It’s the big debate of the moment, for the many people who worked in an office before the pandemic: should we all now go back to the office, or should we keep on working from home some of the time – or even, most of the time?
“The shift to home working was inevitable, even without the pandemic”
Jake Moore, cybersecurity specialist, ESET
Remote working has improved every aspect of my work life, home life and even my career prospects. The shift to home working, given the arrival of high-speed internet, was inevitable at some point, but it has been accelerated by Covid-19. The pandemic has shown all those non-believers that staff out of the office can work and can even be more productive for companies. Personally, I am able to speak to far more clients, colleagues and stakeholders around the world than ever before while easily fitting around everyone’s schedule. In fact, I feel more connected to the people I work with – although I miss the socials and the physical networking events which are likely to come back in the near future.
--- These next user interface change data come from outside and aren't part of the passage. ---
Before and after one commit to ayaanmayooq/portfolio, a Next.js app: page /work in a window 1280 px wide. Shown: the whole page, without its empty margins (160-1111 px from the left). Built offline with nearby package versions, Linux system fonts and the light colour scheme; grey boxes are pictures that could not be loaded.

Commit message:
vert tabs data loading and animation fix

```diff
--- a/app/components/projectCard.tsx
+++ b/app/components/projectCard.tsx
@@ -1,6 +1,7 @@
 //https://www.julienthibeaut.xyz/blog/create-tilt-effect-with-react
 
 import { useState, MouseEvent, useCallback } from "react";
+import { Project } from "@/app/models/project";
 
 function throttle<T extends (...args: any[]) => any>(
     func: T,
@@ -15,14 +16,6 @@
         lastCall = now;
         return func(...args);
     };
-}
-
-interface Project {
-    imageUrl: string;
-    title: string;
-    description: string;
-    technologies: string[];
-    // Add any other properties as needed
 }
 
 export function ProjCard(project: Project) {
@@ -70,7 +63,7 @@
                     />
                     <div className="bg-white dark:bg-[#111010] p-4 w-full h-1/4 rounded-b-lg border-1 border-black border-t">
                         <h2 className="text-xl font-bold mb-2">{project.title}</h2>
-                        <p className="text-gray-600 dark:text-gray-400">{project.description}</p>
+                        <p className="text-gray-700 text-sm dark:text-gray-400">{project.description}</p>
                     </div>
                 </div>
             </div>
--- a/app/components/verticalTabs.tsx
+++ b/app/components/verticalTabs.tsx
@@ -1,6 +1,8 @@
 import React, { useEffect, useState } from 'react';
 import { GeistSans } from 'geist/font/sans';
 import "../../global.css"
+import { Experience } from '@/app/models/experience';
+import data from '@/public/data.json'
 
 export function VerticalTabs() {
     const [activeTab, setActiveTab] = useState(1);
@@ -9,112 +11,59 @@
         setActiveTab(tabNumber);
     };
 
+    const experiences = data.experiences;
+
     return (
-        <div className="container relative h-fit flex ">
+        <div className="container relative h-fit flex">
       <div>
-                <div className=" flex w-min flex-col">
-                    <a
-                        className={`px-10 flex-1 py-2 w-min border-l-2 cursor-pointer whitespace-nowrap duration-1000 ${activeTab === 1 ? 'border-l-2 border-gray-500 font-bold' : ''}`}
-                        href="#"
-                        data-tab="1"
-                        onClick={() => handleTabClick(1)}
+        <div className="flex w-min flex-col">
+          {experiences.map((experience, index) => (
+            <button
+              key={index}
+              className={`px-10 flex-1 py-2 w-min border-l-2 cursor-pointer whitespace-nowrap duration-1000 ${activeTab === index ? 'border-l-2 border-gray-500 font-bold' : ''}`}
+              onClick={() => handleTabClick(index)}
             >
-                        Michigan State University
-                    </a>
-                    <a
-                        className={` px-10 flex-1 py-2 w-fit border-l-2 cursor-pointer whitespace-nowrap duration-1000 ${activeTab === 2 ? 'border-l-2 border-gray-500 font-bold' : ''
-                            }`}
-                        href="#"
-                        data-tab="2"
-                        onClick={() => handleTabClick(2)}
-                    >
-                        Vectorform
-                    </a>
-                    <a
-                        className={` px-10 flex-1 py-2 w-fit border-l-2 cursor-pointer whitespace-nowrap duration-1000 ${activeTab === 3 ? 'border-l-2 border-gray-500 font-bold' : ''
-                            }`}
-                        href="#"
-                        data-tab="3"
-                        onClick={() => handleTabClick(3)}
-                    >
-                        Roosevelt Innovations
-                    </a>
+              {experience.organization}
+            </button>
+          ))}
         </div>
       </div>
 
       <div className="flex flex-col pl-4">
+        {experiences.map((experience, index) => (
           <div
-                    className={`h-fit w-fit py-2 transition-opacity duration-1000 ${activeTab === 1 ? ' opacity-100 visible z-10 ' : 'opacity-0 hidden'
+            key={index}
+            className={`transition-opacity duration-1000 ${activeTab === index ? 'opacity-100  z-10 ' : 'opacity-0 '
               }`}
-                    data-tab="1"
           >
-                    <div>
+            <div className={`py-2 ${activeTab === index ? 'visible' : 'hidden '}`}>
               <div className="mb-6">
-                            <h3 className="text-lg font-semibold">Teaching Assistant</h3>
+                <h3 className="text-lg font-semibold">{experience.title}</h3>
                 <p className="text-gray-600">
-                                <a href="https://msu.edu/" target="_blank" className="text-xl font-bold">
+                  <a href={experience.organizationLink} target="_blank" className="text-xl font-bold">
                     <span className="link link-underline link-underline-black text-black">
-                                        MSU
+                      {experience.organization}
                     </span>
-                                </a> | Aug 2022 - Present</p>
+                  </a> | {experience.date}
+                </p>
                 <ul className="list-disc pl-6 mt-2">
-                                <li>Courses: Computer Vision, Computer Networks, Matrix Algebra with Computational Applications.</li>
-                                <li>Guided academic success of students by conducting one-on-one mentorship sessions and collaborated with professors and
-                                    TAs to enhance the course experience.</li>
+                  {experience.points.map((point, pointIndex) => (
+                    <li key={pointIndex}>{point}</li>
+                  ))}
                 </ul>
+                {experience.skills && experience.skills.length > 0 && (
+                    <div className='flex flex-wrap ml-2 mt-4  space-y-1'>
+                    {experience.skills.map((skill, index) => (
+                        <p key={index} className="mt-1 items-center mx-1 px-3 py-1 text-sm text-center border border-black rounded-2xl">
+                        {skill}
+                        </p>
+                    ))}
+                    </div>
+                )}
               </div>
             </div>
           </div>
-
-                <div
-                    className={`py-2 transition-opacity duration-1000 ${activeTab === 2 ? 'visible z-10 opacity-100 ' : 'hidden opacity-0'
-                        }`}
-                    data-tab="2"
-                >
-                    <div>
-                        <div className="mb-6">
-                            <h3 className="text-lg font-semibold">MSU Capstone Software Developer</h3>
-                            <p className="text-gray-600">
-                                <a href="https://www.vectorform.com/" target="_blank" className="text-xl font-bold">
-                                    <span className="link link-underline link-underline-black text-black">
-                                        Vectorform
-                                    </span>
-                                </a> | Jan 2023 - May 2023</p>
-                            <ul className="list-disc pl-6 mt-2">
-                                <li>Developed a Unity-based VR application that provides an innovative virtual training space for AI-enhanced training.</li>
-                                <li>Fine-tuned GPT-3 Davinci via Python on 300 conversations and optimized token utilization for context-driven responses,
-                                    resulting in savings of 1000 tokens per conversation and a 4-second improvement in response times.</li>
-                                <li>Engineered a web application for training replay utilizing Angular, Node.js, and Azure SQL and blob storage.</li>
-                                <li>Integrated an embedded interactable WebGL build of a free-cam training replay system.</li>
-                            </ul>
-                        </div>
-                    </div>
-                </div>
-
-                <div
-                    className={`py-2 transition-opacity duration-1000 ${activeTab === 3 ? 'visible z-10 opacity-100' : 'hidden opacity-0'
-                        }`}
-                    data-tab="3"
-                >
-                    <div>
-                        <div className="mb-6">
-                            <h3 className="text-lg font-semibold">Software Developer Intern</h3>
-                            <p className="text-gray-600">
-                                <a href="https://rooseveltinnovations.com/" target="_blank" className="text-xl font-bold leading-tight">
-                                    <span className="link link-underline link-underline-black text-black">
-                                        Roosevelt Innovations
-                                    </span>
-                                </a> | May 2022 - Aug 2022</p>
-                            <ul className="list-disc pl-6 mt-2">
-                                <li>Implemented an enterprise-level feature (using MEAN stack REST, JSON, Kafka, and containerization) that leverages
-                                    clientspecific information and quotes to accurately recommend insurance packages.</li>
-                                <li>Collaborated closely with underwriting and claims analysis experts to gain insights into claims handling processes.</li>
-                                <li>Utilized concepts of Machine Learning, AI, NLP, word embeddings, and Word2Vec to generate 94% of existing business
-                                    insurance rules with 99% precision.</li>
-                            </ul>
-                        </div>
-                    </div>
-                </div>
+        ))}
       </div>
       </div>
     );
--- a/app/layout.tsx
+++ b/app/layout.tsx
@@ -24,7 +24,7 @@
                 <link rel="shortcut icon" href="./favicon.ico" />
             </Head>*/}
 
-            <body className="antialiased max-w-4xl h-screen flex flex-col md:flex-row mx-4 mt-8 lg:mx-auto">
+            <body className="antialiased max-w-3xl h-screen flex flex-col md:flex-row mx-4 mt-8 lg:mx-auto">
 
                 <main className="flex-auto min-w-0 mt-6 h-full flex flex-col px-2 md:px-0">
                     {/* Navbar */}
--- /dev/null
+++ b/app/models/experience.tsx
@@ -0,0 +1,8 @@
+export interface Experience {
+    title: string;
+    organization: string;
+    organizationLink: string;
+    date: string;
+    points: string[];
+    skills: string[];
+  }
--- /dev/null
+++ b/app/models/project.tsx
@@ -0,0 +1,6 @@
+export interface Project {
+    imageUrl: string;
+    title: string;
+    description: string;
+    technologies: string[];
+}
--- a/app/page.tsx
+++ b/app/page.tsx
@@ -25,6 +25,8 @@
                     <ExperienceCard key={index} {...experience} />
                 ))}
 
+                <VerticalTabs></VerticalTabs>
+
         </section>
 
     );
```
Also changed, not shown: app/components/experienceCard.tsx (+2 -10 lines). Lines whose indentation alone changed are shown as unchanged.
After a year of home working and the realisation that this mode of operation is here to stay, I recently transformed my garage into a home office (including a bar for after-work drinks) for my wife and me, and it has been life-changing. We don’t work for the same company, but that isn’t a problem. We both enjoy having our work physically away from the house, which makes our home feel like it’s ours again. As parents, the loss of the commute has has let us have more time with our children which has been extremely beneficial for all of us.
The security industry is booming which is fortunate for us as it seems we are the lucky ones benefiting from the shift to home working. As soon as the pandemic hit, more people required better protection for their devices outside the office and this instant demand was something we were able to take a hold of quickly.
Regarding life after the pandemic, the best companies are listening to their staff and asking what suits them. I appreciate that home working won’t be for everyone and might even have a detrimental effect on some people’s lives. However, when a company understands its staff’s wishes, the choice is in their hands and everyone gets the best out of the situation. I’d expect to see offices filled on one or two days a week leaving the rest of the week in the home office. I predict a better connected, hybrid approach where meetings gel together on and offline seamlessly. Commuting will be questioned but picking the kids up from school will not.
The infosec industry, along with the IT sector as a whole, was able to transition so easily that it would seem a retrograde step to go back to the methods of pre-pandemic times.
“Working in the office puts natural limits on working hours”
John Pirc, Director of Product Management at Alert Logic
The global pandemic has certainly changed the way we do business today. In order to remain viable, almost every industry has had to accommodate a virtual workforce to some degree. Unfortunately, a lot of industries that couldn’t go virtual suffered – you can’t serve food, build a house or service hotel guests over a Wi-Fi connection. However, we are very fortunate compared to those who went through the Spanish Influenza pandemic (1918 – 1920). Without modern technology they suffered more fatalities than we have seen with COVID-19.
Technology certainly has its advantages, but working from home can also come with a lot of disadvantages. The work-life balance has blurred, and people have spent even more time online for work, school, shopping, entertainment and socializing.
As a remote/virtual executive in cybersecurity, my average work week went from ~55 hours to ~80 hours. This became the new normal, working weekends and helping my children with school. I love my job and to me it’s like playing Xbox: however, 80+ hours is not a happy work-life balance. I feel the return to the office is a great thing for social interaction and collaboration. This will start to recalibrate the work-life balance as life starts to return to a sense of normalcy.
I think the return to office will also benefit those who choose to work remotely, as coming into the office occasionally will be productive and efficient with less interruption. “The return” is not just a return to the workplace, as a lot of us spent most of our time in our home with the occasional visits to the grocery store. The freedom to do other things as we resume normalcy will have a profound impact in the way we work, live, play and learn, an old campaign theme from Cisco that is still applicable today.
Given this freedom, I think individuals will push themselves harder at work knowing they will be able to disconnect after hours as we get back to a normal routine.
As a cybersecurity expert, I also see the downsides of remote work: the pandemic has made a lot of people complacent in using the same computers for personal and business use and this has introduced more risk to the organizations they work for. Enterprise grade security for remote users has been a challenge as corporations had to rely on end-point and cloud-based security. I believe the return to the workplace will decrease these security risks.
To execute the shift to a remote workforce, many organizations have also accelerated their transition to hybrid cloud infrastructures, complicating their efforts to maintain security against cyber threats. Protecting an on-prem environment is tough enough, but it’s less complicated than protecting remote workers.
The transition to remote work presented openings to bad actors, in effect stress-testing some organizations. Lessons learned securing data assets during the pandemic could serve to create a more secure hybrid environment when people return to the office, as more companies have deployed new best practices to accommodate a shifting workforce dynamic.
The Future of Work
As the world starts to emerge from the Covid-19 pandemic into a new business environment of increasingly powerful technology tools and connections, the Future of Work is one of 11 mega themes tracked by GlobalData Thematic Research.